⟨
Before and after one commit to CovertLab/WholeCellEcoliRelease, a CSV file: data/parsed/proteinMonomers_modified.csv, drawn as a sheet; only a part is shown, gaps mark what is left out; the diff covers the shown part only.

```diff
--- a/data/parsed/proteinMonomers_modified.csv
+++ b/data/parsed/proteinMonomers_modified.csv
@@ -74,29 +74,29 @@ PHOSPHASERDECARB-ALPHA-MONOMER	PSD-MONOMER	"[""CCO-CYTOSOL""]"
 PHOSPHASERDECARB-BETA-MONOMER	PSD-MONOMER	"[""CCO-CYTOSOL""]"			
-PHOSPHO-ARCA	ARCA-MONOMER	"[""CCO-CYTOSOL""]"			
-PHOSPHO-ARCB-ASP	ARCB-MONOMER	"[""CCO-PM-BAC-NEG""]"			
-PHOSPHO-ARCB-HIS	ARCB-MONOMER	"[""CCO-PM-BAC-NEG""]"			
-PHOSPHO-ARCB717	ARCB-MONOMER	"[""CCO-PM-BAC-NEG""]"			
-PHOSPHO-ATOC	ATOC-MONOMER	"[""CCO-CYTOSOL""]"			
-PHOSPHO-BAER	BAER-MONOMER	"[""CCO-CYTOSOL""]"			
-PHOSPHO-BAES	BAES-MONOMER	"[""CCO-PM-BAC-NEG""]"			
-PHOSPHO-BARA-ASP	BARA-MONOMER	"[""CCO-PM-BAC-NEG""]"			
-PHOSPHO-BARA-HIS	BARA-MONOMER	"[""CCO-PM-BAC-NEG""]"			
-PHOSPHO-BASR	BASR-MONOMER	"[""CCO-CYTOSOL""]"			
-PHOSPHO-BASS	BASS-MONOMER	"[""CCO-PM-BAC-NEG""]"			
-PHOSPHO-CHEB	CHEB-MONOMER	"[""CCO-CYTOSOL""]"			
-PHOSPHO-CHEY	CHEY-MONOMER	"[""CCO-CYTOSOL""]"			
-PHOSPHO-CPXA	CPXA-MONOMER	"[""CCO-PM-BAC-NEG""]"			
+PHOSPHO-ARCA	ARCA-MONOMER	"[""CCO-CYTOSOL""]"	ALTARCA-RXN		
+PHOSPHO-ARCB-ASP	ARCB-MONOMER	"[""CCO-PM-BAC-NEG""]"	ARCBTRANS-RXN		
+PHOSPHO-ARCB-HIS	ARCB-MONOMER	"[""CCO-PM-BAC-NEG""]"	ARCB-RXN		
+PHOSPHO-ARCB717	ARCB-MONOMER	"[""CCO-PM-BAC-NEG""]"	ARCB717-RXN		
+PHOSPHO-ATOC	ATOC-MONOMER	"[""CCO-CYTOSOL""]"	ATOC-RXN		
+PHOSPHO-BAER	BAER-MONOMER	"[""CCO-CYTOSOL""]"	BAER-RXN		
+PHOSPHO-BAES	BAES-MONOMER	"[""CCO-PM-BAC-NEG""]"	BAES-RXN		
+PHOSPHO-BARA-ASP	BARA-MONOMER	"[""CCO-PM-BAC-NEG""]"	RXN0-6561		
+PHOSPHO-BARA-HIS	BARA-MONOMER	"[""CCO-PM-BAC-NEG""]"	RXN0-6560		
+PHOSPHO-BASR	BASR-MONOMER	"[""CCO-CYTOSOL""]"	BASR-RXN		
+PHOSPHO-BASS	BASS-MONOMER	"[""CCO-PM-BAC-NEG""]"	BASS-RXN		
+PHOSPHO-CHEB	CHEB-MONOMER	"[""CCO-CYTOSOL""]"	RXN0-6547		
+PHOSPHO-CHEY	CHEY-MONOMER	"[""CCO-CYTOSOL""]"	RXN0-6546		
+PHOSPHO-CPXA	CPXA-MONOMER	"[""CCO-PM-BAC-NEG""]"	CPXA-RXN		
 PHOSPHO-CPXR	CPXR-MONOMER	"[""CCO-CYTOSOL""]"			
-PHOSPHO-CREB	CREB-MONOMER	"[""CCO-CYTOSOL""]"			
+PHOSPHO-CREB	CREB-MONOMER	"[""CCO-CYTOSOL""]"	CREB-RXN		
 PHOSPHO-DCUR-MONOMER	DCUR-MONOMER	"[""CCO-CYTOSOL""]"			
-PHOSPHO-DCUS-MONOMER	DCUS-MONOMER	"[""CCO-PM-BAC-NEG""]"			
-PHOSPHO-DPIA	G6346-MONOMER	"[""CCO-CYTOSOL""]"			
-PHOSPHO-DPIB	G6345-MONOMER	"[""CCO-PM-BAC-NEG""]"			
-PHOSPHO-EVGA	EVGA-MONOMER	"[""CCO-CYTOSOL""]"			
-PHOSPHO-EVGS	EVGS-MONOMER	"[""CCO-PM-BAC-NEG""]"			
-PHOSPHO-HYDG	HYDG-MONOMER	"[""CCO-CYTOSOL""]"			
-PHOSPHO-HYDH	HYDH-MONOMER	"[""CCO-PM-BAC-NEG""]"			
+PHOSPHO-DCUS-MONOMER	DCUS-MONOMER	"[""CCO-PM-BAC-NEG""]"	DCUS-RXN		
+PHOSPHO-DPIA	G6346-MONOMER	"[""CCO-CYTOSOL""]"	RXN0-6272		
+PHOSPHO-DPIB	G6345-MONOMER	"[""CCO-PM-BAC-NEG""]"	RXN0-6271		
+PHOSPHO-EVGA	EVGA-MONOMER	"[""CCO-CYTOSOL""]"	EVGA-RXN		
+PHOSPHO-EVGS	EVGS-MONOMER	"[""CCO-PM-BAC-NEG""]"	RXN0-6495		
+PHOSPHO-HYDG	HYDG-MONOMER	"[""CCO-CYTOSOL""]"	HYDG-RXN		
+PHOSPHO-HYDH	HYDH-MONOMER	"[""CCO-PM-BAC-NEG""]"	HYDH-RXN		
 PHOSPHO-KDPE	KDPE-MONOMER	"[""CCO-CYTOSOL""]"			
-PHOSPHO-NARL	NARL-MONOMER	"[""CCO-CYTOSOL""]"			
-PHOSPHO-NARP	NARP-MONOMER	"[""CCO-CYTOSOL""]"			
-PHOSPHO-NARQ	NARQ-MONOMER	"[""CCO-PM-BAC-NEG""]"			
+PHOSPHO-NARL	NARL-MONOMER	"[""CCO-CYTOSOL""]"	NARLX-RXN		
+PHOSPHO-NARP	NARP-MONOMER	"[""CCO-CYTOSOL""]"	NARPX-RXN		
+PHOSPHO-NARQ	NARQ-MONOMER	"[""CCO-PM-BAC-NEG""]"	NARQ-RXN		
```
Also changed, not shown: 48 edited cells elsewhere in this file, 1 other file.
⟩
▸ **EXERCISE REQUIREMENTS**: All of the entries should be repeated word for word.

▸ **EXERCISE OUTPUT**:
Before and after one commit to CovertLab/WholeCellEcoliRelease, a CSV file: data/parsed/proteinMonomers_modified.csv, drawn as a sheet; only a part is shown, gaps mark what is left out; the diff covers the shown part only.

```diff
--- a/data/parsed/proteinMonomers_modified.csv
+++ b/data/parsed/proteinMonomers_modified.csv
@@ -74,29 +74,29 @@ PHOSPHASERDECARB-ALPHA-MONOMER	PSD-MONOMER	"[""CCO-CYTOSOL""]"
 PHOSPHASERDECARB-BETA-MONOMER	PSD-MONOMER	"[""CCO-CYTOSOL""]"			
-PHOSPHO-ARCA	ARCA-MONOMER	"[""CCO-CYTOSOL""]"			
-PHOSPHO-ARCB-ASP	ARCB-MONOMER	"[""CCO-PM-BAC-NEG""]"			
-PHOSPHO-ARCB-HIS	ARCB-MONOMER	"[""CCO-PM-BAC-NEG""]"			
-PHOSPHO-ARCB717	ARCB-MONOMER	"[""CCO-PM-BAC-NEG""]"			
-PHOSPHO-ATOC	ATOC-MONOMER	"[""CCO-CYTOSOL""]"			
-PHOSPHO-BAER	BAER-MONOMER	"[""CCO-CYTOSOL""]"			
-PHOSPHO-BAES	BAES-MONOMER	"[""CCO-PM-BAC-NEG""]"			
-PHOSPHO-BARA-ASP	BARA-MONOMER	"[""CCO-PM-BAC-NEG""]"			
-PHOSPHO-BARA-HIS	BARA-MONOMER	"[""CCO-PM-BAC-NEG""]"			
-PHOSPHO-BASR	BASR-MONOMER	"[""CCO-CYTOSOL""]"			
-PHOSPHO-BASS	BASS-MONOMER	"[""CCO-PM-BAC-NEG""]"			
-PHOSPHO-CHEB	CHEB-MONOMER	"[""CCO-CYTOSOL""]"			
-PHOSPHO-CHEY	CHEY-MONOMER	"[""CCO-CYTOSOL""]"			
-PHOSPHO-CPXA	CPXA-MONOMER	"[""CCO-PM-BAC-NEG""]"			
+PHOSPHO-ARCA	ARCA-MONOMER	"[""CCO-CYTOSOL""]"	ALTARCA-RXN		
+PHOSPHO-ARCB-ASP	ARCB-MONOMER	"[""CCO-PM-BAC-NEG""]"	ARCBTRANS-RXN		
+PHOSPHO-ARCB-HIS	ARCB-MONOMER	"[""CCO-PM-BAC-NEG""]"	ARCB-RXN		
+PHOSPHO-ARCB717	ARCB-MONOMER	"[""CCO-PM-BAC-NEG""]"	ARCB717-RXN		
+PHOSPHO-ATOC	ATOC-MONOMER	"[""CCO-CYTOSOL""]"	ATOC-RXN		
+PHOSPHO-BAER	BAER-MONOMER	"[""CCO-CYTOSOL""]"	BAER-RXN		
+PHOSPHO-BAES	BAES-MONOMER	"[""CCO-PM-BAC-NEG""]"	BAES-RXN		
+PHOSPHO-BARA-ASP	BARA-MONOMER	"[""CCO-PM-BAC-NEG""]"	RXN0-6561		
+PHOSPHO-BARA-HIS	BARA-MONOMER	"[""CCO-PM-BAC-NEG""]"	RXN0-6560		
+PHOSPHO-BASR	BASR-MONOMER	"[""CCO-CYTOSOL""]"	BASR-RXN		
+PHOSPHO-BASS	BASS-MONOMER	"[""CCO-PM-BAC-NEG""]"	BASS-RXN		
+PHOSPHO-CHEB	CHEB-MONOMER	"[""CCO-CYTOSOL""]"	RXN0-6547		
+PHOSPHO-CHEY	CHEY-MONOMER	"[""CCO-CYTOSOL""]"	RXN0-6546		
+PHOSPHO-CPXA	CPXA-MONOMER	"[""CCO-PM-BAC-NEG""]"	CPXA-RXN		
 PHOSPHO-CPXR	CPXR-MONOMER	"[""CCO-CYTOSOL""]"			
-PHOSPHO-CREB	CREB-MONOMER	"[""CCO-CYTOSOL""]"			
+PHOSPHO-CREB	CREB-MONOMER	"[""CCO-CYTOSOL""]"	CREB-RXN		
 PHOSPHO-DCUR-MONOMER	DCUR-MONOMER	"[""CCO-CYTOSOL""]"			
-PHOSPHO-DCUS-MONOMER	DCUS-MONOMER	"[""CCO-PM-BAC-NEG""]"			
-PHOSPHO-DPIA	G6346-MONOMER	"[""CCO-CYTOSOL""]"			
-PHOSPHO-DPIB	G6345-MONOMER	"[""CCO-PM-BAC-NEG""]"			
-PHOSPHO-EVGA	EVGA-MONOMER	"[""CCO-CYTOSOL""]"			
-PHOSPHO-EVGS	EVGS-MONOMER	"[""CCO-PM-BAC-NEG""]"			
-PHOSPHO-HYDG	HYDG-MONOMER	"[""CCO-CYTOSOL""]"			
-PHOSPHO-HYDH	HYDH-MONOMER	"[""CCO-PM-BAC-NEG""]"			
+PHOSPHO-DCUS-MONOMER	DCUS-MONOMER	"[""CCO-PM-BAC-NEG""]"	DCUS-RXN		
+PHOSPHO-DPIA	G6346-MONOMER	"[""CCO-CYTOSOL""]"	RXN0-6272		
+PHOSPHO-DPIB	G6345-MONOMER	"[""CCO-PM-BAC-NEG""]"	RXN0-6271		
+PHOSPHO-EVGA	EVGA-MONOMER	"[""CCO-CYTOSOL""]"	EVGA-RXN		
+PHOSPHO-EVGS	EVGS-MONOMER	"[""CCO-PM-BAC-NEG""]"	RXN0-6495		
+PHOSPHO-HYDG	HYDG-MONOMER	"[""CCO-CYTOSOL""]"	HYDG-RXN		
+PHOSPHO-HYDH	HYDH-MONOMER	"[""CCO-PM-BAC-NEG""]"	HYDH-RXN		
 PHOSPHO-KDPE	KDPE-MONOMER	"[""CCO-CYTOSOL""]"			
-PHOSPHO-NARL	NARL-MONOMER	"[""CCO-CYTOSOL""]"			
-PHOSPHO-NARP	NARP-MONOMER	"[""CCO-CYTOSOL""]"			
-PHOSPHO-NARQ	NARQ-MONOMER	"[""CCO-PM-BAC-NEG""]"			
+PHOSPHO-NARL	NARL-MONOMER	"[""CCO-CYTOSOL""]"	NARLX-RXN		
+PHOSPHO-NARP	NARP-MONOMER	"[""CCO-CYTOSOL""]"	NARPX-RXN		
+PHOSPHO-NARQ	NARQ-MONOMER	"[""CCO-PM-BAC-NEG""]"	NARQ-RXN		
```
Also changed, not shown: 48 edited cells elsewhere in this file, 1 other file.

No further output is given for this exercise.